PROBLEM REQUIREMENTS: Identify, in the records below, every line where the string "coursework" appears, and copy each such line.

☆ ☆ ☆ ☆

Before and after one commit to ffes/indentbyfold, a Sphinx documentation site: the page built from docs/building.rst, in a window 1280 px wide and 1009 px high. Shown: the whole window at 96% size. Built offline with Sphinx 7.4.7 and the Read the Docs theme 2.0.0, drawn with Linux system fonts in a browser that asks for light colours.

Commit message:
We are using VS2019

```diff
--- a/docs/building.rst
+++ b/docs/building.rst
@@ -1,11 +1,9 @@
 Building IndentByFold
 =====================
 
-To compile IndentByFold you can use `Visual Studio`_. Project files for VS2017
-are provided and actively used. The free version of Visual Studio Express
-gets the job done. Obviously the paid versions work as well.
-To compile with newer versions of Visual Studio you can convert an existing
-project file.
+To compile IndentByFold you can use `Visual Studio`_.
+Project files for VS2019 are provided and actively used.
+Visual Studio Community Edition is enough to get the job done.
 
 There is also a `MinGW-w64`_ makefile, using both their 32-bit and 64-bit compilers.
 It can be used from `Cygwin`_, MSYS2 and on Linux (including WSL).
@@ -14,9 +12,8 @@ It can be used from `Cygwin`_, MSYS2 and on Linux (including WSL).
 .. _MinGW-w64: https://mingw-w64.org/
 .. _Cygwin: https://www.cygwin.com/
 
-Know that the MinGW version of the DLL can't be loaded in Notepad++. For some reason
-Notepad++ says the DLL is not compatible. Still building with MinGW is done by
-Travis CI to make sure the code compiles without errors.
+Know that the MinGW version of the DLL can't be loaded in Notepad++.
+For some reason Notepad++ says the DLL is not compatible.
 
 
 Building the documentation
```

☆ ☆ ☆ ☆

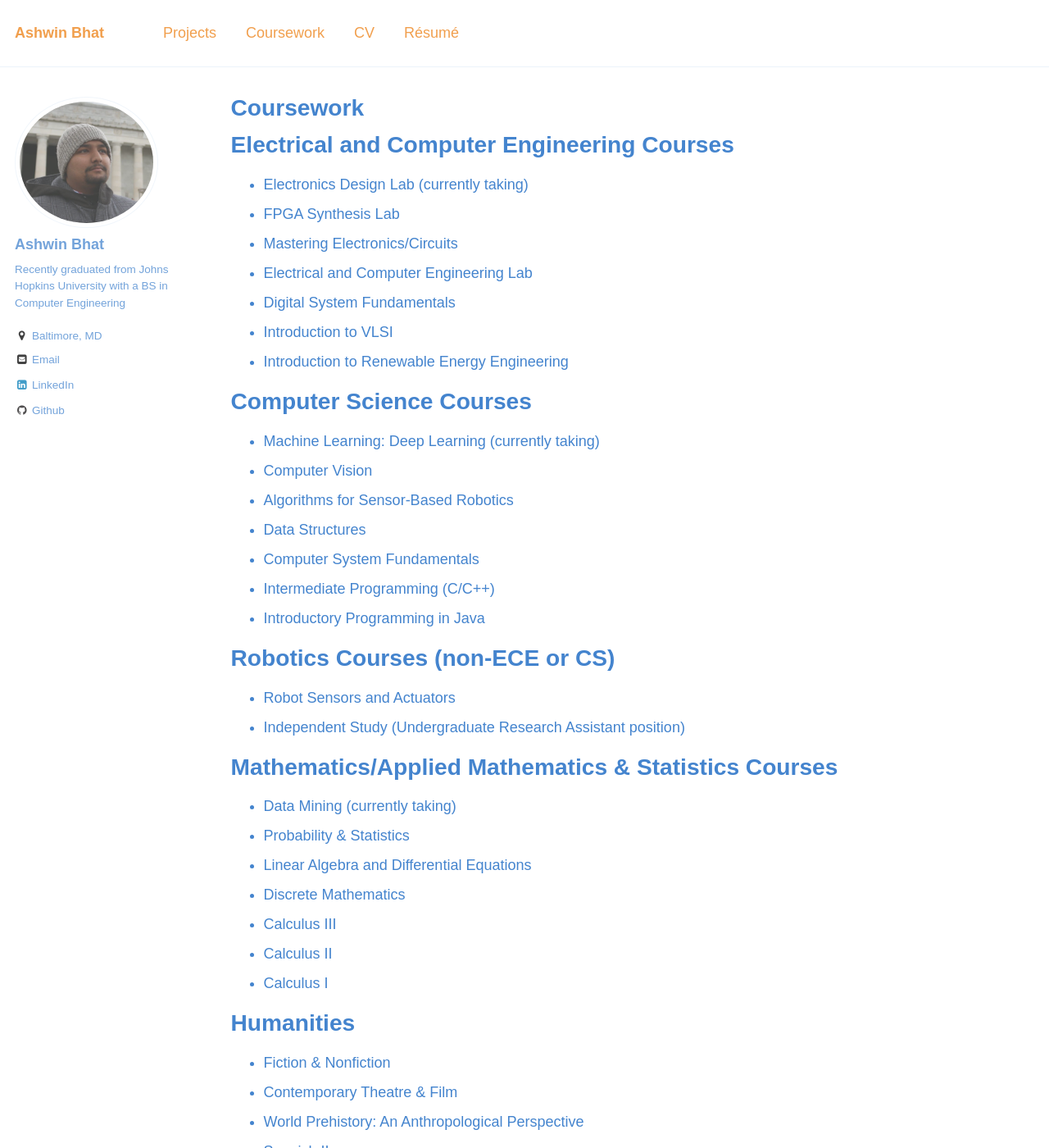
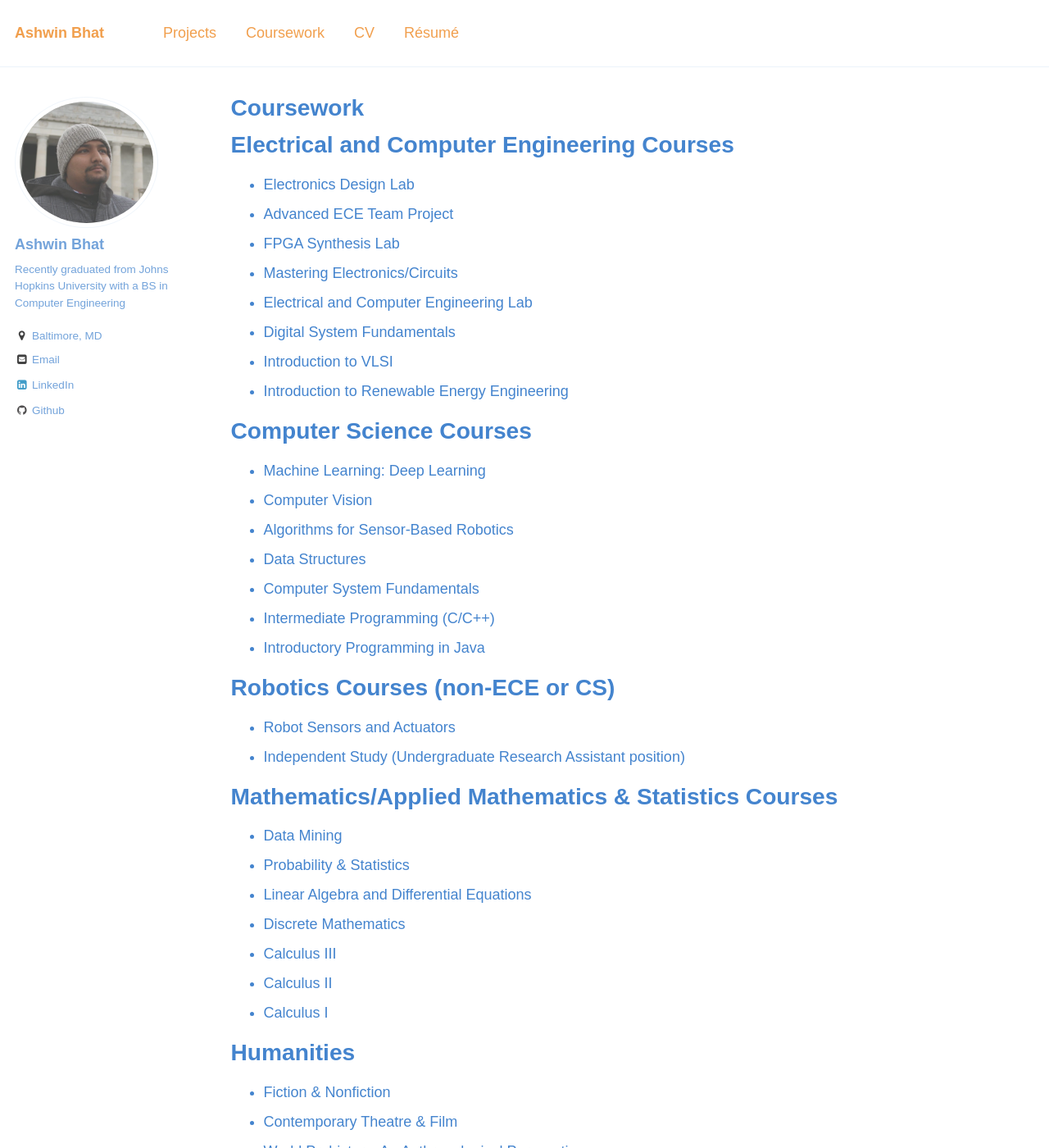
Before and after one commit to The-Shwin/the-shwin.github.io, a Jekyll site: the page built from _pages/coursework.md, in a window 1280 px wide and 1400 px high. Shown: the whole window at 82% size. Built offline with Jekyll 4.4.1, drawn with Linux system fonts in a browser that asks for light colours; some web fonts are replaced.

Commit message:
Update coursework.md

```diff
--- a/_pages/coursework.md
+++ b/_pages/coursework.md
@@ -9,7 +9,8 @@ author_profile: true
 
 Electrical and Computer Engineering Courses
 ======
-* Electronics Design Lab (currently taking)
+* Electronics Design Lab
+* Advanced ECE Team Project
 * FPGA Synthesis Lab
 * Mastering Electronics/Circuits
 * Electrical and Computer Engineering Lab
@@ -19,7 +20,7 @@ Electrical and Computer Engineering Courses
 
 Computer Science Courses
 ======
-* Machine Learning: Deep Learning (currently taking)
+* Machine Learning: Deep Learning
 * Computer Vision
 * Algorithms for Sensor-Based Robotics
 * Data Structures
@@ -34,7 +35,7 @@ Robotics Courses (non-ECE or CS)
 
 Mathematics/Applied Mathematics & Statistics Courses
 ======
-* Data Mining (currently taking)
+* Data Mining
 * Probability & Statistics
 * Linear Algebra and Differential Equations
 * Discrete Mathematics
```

☆ ☆ ☆ ☆

ANSWER FOR THIS EXERCISE:
Before and after one commit to The-Shwin/the-shwin.github.io, a Jekyll site: the page built from _pages/coursework.md, in a window 1280 px wide and 1400 px high. Shown: the whole window at 82% size. Built offline with Jekyll 4.4.1, drawn with Linux system fonts in a browser that asks for light colours; some web fonts are replaced.
Update coursework.md
--- a/_pages/coursework.md
+++ b/_pages/coursework.md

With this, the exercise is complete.